Akhi naked potho
The breed suffered greatly when the Soviet Union required horses to be slaughtered for meat, even though local Turkmen refused to eat them.
At one point only 1,250 horses remained and export from the Soviet Union was banned.
The tribes fought with the tsar, eventually losing.
In the process, however, the Russian general Kuropatkin developed a fondness for horses he had seen while fighting the tribesmen, founded a breeding farm after the war and renamed the horses, "Akhal-Tekes", after the Teke Turkmen tribe that lived around the Akhal oasis (near Geok Tepe). The Akhal-Teke has had influence on many breeds, possibly including the Thoroughbred; the Byerly Turk, which may have been Akhal-Teke, an Arabian, or a Turkoman Horse), was one of the three major foundation stallions of the breed.
The Russians closed the studbook in 1932 which included 287 stallions and 468 mares.
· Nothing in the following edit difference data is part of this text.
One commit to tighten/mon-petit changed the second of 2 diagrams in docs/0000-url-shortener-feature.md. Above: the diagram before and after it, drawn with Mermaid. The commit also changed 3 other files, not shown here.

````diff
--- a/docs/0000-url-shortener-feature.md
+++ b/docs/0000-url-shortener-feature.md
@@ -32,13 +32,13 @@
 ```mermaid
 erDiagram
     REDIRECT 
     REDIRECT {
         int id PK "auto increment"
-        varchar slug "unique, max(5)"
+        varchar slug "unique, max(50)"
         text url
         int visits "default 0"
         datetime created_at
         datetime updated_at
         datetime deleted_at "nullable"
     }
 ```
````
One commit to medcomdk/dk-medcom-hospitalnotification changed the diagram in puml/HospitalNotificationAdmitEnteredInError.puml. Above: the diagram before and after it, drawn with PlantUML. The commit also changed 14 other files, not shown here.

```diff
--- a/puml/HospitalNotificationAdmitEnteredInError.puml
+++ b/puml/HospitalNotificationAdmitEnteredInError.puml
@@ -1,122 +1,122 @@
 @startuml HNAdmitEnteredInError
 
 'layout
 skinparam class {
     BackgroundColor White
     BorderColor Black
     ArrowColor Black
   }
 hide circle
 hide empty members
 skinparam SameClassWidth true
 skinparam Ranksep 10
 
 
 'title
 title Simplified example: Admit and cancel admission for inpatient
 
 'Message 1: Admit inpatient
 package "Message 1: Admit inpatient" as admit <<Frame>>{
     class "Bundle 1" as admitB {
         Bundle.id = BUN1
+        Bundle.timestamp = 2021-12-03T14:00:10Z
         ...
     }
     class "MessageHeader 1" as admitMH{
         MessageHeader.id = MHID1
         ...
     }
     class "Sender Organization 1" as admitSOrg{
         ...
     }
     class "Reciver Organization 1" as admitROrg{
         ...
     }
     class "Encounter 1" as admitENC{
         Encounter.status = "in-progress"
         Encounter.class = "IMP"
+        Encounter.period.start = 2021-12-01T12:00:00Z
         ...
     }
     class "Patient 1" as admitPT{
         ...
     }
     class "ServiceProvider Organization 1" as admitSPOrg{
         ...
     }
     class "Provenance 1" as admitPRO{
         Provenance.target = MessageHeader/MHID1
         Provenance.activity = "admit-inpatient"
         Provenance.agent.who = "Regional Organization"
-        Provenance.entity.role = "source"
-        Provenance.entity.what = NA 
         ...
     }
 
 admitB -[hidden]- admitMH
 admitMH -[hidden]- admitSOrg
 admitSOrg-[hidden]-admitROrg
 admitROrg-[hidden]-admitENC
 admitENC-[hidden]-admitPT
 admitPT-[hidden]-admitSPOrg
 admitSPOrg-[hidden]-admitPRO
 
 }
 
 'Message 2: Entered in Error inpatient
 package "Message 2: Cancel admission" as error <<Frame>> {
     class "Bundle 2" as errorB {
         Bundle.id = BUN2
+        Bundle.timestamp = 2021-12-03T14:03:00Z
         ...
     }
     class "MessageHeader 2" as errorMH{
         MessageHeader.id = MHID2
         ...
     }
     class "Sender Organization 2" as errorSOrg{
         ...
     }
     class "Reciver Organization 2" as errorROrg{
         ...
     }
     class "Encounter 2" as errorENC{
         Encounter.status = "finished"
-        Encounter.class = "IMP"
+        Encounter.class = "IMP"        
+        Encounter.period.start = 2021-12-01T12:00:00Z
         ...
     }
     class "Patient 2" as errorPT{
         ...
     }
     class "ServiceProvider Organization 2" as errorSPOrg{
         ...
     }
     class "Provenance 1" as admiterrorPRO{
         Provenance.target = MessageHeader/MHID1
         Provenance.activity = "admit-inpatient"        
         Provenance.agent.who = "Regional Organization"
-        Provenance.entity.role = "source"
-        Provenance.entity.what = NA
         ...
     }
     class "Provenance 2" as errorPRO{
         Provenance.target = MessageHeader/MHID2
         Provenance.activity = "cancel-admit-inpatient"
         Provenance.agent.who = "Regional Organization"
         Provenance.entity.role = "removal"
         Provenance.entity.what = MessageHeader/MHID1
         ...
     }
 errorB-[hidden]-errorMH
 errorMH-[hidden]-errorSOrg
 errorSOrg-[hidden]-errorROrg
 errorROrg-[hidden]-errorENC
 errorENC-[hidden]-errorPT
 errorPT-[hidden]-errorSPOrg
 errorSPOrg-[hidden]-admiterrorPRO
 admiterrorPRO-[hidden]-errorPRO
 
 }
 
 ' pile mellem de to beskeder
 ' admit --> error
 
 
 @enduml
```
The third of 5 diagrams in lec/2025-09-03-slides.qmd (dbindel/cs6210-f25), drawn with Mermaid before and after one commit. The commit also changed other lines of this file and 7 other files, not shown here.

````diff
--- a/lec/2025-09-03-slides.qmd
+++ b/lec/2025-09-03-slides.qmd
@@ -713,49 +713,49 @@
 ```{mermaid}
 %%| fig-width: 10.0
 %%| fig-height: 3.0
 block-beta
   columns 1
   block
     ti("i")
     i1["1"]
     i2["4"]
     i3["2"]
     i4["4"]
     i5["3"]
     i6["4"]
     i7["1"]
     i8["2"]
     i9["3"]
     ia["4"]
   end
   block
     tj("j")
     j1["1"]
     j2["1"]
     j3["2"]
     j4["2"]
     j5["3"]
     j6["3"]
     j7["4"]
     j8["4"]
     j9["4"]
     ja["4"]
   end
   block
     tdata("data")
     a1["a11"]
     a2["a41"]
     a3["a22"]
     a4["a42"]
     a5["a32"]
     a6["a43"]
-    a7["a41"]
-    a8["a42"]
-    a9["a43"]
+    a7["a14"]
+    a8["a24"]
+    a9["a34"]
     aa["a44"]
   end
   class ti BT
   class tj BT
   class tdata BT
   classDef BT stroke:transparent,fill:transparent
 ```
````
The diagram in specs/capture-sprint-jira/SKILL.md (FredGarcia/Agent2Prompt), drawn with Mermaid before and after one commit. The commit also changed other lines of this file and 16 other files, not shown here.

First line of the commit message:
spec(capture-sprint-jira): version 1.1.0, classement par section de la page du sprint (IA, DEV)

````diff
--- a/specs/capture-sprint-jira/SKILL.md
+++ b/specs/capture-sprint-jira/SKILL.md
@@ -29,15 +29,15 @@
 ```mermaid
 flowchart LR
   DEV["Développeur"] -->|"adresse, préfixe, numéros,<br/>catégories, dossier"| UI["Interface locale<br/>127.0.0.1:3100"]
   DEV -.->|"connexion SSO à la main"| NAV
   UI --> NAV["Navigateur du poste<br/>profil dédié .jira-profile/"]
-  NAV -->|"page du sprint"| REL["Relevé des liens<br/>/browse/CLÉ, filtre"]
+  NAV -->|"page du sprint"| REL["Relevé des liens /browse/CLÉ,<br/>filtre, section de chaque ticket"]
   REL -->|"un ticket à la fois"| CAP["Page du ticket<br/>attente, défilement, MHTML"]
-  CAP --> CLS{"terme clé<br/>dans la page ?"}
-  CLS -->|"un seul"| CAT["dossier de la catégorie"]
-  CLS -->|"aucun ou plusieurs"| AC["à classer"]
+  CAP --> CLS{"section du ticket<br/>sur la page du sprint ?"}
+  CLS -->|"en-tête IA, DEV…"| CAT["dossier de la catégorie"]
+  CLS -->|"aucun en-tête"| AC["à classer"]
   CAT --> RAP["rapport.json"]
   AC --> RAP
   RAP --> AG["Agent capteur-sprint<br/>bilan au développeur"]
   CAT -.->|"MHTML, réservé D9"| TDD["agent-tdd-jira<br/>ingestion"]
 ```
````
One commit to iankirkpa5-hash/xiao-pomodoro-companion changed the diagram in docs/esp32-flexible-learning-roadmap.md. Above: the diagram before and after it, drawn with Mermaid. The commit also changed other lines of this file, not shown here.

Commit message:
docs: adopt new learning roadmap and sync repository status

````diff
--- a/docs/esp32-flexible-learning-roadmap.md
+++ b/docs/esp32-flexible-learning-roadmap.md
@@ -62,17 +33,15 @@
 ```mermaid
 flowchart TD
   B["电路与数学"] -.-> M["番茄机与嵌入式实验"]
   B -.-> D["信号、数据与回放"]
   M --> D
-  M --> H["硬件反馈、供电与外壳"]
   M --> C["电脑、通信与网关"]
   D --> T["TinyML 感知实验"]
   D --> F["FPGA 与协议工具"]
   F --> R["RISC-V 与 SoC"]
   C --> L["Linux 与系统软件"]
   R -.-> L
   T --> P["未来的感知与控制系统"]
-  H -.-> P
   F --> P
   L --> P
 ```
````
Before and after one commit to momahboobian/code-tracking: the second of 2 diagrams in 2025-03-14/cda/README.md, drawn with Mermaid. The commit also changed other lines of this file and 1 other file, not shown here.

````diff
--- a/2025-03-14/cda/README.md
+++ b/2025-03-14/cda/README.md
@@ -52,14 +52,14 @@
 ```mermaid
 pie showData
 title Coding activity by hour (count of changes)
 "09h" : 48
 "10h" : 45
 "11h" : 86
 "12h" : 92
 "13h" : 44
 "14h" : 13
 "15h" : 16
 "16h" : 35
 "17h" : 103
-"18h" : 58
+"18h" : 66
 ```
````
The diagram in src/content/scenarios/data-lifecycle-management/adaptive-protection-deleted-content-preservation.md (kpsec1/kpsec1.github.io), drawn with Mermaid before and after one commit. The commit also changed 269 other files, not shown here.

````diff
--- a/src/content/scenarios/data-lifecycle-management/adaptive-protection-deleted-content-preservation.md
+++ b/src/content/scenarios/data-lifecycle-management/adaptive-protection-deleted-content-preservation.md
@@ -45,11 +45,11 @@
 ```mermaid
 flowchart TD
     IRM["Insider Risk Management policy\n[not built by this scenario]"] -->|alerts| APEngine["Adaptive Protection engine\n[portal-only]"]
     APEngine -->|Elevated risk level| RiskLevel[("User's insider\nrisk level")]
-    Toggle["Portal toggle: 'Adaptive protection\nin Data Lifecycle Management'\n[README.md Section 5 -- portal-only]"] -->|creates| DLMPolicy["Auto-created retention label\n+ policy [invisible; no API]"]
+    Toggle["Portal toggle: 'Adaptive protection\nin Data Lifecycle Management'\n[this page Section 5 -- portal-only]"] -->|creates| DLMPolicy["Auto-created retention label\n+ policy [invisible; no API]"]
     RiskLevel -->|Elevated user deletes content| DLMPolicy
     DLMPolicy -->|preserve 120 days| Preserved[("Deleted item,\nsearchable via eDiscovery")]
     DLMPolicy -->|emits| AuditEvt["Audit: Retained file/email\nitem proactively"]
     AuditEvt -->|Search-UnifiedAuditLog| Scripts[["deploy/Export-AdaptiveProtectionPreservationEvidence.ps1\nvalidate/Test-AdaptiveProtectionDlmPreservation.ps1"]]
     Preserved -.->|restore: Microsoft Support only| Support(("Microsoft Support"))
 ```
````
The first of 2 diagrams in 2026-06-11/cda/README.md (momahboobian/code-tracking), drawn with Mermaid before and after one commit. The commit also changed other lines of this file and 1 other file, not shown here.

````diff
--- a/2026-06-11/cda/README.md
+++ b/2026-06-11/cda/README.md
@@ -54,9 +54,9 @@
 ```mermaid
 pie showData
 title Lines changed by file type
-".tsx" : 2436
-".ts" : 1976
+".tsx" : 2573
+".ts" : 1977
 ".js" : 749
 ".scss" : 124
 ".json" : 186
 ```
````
Three other stallions thought to be of Turkoman origin, known as the "Lister Turk", the "White Turk", and the "Yellow Turk" were among a number of minor stallions from the orient who contributed to the foundation bloodstock of the Thoroughbred breed.
The Trakehner has also been influenced by the Akhal-Teke, most notably by the stallion, Turkmen-Atti, as have the Russian breeds Don, Budyonny, Karabair, and Karabakh.
Other breeds or strains with Turkoman roots also include the Yomud, Goklan and the Nokhorli.
The breed is very similar to, and possibly the direct descendant of the Turkoman horse, a breed believed to be extinct, though a related strain may be bred today in Iran.The breed was used in the losing fight against the Russian Empire, and was subsumed into the Empire along with its country.The Akhal-Teke has influenced many other breeds, including several Russian breeds.After the 2,600 mile endurance race from Ashkabad to Moscow in 1935, when the purebreds finished in much better condition than the part-breds, the studbook management decided to consider all crossbred horses born after 1936, as not purebred.Horses with English Thoroughbred ancestors born prior to that date were allowed to remain inside the studbook (e.g.